*Aim of the task:*
Using the records below, find every line that includes "README" and copy it.

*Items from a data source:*
★ ★ ★

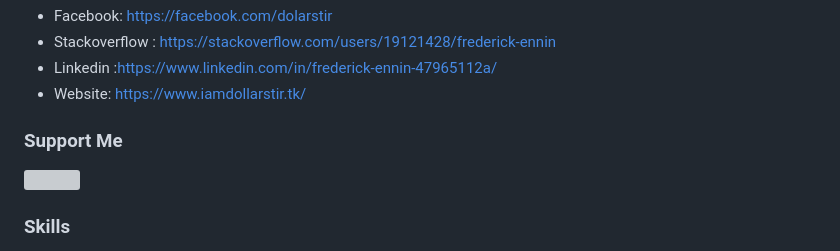
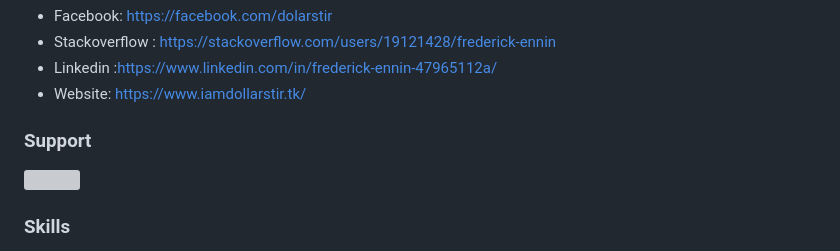
Before and after one commit to dollarstir/dollarstir, a Markdown page: README.md, the part around the change. Drawn GitHub-style; grey boxes are pictures that could not be loaded.

```diff
--- a/README.md
+++ b/README.md
@@ -9,7 +9,7 @@
 
 
 
-### Support Me
+### Support
 
 <a href="https://paystack.com/pay/2xngu7kv8j"><img src="https://cdn.buymeacoffee.com/buttons/v2/default-yellow.png" width="200" /></a>
 
```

★ ★ ★

*Result for this exercise:*
Before and after one commit to dollarstir/dollarstir, a Markdown page: README.md, the part around the change. Drawn GitHub-style; grey boxes are pictures that could not be loaded.
--- a/README.md
+++ b/README.md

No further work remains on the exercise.